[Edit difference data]
▬▬▬▬▬▬

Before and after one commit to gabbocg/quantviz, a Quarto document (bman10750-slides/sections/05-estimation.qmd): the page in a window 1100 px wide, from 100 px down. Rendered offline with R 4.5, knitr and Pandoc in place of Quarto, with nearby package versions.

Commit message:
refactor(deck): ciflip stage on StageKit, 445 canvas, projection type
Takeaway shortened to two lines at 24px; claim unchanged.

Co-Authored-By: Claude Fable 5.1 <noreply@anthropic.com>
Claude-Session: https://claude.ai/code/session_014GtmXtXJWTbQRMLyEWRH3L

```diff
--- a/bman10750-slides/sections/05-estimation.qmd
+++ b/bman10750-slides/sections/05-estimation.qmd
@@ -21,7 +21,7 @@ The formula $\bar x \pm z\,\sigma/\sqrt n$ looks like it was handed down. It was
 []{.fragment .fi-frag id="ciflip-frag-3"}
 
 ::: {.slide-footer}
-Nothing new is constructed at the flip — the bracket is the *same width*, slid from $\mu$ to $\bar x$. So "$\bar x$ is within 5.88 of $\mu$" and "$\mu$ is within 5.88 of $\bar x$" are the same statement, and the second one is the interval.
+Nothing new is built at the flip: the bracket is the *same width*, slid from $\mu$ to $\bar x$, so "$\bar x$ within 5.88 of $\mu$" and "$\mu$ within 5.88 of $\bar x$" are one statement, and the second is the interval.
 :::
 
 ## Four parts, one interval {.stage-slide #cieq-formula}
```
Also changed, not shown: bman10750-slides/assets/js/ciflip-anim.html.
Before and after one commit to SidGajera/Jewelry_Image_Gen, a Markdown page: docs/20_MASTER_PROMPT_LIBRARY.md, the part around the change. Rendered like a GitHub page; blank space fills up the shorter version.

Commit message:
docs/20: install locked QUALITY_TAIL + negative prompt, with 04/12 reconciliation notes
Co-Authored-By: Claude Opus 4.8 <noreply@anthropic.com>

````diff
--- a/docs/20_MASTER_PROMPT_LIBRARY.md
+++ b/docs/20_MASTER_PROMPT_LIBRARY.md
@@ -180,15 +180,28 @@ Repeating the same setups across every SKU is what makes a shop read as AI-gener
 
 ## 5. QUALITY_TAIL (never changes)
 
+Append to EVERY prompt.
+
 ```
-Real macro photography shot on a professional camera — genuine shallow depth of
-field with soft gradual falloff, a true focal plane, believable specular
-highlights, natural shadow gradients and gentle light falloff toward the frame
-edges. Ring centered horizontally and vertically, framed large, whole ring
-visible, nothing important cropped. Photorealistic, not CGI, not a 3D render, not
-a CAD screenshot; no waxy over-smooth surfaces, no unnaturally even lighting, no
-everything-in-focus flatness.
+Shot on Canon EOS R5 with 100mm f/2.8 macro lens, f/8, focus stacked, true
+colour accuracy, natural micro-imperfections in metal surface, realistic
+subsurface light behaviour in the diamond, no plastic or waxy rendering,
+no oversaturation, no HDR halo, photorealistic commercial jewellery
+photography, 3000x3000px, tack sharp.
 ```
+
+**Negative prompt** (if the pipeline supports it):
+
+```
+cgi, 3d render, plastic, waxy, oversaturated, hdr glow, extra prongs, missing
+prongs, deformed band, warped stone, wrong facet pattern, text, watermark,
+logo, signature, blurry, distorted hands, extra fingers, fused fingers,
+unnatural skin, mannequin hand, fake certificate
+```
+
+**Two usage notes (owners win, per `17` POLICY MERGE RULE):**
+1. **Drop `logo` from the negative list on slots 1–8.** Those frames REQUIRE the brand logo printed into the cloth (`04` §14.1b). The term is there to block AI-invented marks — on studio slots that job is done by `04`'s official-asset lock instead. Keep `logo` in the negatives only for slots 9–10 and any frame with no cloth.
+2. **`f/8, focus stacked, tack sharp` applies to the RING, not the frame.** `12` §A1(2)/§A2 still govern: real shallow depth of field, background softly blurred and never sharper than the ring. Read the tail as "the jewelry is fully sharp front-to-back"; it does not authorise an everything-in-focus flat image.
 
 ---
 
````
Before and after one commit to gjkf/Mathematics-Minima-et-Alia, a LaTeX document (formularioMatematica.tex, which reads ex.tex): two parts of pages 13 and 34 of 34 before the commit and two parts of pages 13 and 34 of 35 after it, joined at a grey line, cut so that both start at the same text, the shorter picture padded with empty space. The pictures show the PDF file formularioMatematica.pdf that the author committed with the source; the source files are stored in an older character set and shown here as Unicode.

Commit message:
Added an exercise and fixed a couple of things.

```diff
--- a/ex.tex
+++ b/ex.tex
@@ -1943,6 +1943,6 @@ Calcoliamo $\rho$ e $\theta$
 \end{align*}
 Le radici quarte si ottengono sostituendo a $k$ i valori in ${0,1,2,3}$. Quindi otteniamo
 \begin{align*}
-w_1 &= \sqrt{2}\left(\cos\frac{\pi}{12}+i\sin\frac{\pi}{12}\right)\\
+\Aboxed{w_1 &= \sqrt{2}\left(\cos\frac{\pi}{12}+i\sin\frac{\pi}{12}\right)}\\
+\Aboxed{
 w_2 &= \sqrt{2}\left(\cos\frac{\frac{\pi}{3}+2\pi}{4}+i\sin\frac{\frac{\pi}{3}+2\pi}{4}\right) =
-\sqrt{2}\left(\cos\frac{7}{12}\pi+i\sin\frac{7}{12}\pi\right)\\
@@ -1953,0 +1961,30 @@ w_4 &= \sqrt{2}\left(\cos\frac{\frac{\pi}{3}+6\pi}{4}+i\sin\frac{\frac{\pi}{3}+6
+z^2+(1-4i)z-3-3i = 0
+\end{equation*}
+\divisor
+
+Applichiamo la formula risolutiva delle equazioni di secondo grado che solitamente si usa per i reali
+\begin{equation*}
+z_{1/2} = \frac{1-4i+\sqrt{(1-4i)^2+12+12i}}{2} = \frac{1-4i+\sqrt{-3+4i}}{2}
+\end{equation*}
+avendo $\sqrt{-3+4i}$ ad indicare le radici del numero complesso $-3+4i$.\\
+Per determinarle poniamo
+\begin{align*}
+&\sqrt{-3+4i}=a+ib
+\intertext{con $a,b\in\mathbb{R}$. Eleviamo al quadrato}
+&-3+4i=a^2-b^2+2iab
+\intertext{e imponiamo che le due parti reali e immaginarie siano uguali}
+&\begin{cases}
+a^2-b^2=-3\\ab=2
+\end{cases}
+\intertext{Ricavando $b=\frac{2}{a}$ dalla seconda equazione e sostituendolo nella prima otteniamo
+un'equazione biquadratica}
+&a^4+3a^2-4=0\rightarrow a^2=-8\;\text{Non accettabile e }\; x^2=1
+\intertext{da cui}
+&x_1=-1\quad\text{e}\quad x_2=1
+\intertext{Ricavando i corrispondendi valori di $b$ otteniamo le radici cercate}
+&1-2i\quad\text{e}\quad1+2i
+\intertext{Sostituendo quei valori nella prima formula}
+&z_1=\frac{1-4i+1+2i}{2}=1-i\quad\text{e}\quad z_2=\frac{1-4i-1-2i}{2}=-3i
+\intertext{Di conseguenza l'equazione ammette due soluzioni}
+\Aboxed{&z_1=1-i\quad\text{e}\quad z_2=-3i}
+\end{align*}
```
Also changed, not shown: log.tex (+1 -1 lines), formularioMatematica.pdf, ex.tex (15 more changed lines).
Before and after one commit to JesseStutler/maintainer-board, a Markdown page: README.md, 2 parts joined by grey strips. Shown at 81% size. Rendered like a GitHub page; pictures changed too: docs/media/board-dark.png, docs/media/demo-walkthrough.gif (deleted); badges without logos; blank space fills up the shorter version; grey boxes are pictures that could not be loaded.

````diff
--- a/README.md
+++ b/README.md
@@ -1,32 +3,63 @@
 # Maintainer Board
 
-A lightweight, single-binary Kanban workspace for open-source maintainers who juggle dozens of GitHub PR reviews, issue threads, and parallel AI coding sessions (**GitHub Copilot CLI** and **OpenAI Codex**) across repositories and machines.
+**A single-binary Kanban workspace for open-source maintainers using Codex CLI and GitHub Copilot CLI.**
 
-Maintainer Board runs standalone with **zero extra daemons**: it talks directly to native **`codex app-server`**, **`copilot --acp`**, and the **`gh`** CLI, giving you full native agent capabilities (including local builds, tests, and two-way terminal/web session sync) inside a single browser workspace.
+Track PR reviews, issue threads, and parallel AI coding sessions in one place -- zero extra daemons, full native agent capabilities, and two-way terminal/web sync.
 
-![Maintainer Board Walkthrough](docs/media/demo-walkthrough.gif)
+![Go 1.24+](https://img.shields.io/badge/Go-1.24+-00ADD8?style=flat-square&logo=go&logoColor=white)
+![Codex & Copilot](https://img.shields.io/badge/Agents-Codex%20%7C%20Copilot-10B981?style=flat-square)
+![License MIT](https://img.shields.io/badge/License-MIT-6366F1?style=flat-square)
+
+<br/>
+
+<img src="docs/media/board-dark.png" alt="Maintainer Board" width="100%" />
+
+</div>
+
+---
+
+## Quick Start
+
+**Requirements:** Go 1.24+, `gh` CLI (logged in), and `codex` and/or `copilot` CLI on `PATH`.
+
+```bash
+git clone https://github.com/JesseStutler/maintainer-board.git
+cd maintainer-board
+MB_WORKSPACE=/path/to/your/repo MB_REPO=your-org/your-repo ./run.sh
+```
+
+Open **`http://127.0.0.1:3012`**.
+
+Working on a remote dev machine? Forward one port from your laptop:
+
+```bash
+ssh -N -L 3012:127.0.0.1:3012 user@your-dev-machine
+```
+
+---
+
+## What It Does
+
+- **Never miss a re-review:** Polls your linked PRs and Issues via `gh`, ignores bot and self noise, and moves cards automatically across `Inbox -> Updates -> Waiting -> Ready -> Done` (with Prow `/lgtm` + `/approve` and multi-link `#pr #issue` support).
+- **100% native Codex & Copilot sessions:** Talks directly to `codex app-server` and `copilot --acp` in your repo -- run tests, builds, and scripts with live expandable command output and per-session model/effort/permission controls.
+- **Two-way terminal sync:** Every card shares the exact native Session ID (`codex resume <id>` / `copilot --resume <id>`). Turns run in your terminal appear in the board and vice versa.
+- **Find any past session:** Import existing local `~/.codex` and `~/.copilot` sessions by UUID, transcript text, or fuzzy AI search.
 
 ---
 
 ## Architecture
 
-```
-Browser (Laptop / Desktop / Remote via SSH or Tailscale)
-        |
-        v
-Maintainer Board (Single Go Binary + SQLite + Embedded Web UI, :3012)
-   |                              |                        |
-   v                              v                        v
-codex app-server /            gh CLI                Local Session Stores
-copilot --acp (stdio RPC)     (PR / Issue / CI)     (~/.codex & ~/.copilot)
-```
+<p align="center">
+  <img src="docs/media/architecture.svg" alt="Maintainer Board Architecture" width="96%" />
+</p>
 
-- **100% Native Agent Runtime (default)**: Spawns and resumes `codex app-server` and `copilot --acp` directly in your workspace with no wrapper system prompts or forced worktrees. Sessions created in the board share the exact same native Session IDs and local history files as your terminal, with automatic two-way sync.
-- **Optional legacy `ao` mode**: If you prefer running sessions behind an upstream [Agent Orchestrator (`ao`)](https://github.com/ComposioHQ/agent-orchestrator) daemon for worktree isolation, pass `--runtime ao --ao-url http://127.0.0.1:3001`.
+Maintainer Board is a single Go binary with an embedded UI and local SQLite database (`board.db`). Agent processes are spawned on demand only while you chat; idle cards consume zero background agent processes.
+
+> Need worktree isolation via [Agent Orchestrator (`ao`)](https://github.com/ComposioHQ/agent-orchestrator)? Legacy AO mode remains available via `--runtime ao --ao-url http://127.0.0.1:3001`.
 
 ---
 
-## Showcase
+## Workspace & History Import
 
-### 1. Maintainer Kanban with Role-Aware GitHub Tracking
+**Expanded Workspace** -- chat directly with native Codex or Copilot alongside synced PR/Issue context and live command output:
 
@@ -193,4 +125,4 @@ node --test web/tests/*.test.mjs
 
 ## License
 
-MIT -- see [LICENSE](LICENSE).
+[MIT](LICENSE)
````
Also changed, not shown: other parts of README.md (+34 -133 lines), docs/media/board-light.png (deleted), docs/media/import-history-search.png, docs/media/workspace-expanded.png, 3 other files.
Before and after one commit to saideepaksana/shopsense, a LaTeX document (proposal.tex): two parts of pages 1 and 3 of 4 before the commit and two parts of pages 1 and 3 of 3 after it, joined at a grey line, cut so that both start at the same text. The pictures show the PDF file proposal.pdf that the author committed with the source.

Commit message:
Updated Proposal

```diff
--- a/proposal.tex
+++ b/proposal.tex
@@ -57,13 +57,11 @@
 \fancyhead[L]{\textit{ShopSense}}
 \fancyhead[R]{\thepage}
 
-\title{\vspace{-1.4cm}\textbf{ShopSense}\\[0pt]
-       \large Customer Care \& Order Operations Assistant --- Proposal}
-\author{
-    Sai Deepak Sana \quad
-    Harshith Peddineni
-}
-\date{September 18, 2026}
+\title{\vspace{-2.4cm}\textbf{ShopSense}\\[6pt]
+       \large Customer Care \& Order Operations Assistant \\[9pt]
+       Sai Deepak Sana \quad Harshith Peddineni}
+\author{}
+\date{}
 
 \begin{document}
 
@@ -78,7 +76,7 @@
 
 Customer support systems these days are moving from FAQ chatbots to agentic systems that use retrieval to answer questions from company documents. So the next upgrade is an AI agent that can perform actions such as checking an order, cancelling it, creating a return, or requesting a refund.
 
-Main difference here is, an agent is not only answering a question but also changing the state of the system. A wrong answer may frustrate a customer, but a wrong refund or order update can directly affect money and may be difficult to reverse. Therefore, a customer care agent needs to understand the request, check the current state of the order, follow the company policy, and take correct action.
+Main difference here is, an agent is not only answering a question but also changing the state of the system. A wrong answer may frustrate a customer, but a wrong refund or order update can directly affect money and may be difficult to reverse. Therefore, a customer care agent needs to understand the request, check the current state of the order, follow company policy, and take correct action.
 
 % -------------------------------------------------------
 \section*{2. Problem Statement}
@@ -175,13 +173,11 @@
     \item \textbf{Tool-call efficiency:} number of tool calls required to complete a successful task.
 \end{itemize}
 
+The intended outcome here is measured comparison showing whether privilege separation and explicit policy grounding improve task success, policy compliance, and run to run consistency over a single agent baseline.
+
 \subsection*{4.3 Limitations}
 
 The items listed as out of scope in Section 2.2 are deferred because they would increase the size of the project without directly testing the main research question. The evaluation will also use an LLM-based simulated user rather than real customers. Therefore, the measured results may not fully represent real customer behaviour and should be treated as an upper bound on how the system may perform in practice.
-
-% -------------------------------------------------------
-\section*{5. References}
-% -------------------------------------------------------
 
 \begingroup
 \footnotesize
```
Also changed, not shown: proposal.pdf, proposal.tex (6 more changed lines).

▬▬▬▬▬▬

Aim of the task: List every line from the entries above in which "nella" appears.

Answer section:
+\intertext{Ricavando $b=\frac{2}{a}$ dalla seconda equazione e sostituendolo nella prima otteniamo
+\intertext{Sostituendo quei valori nella prima formula}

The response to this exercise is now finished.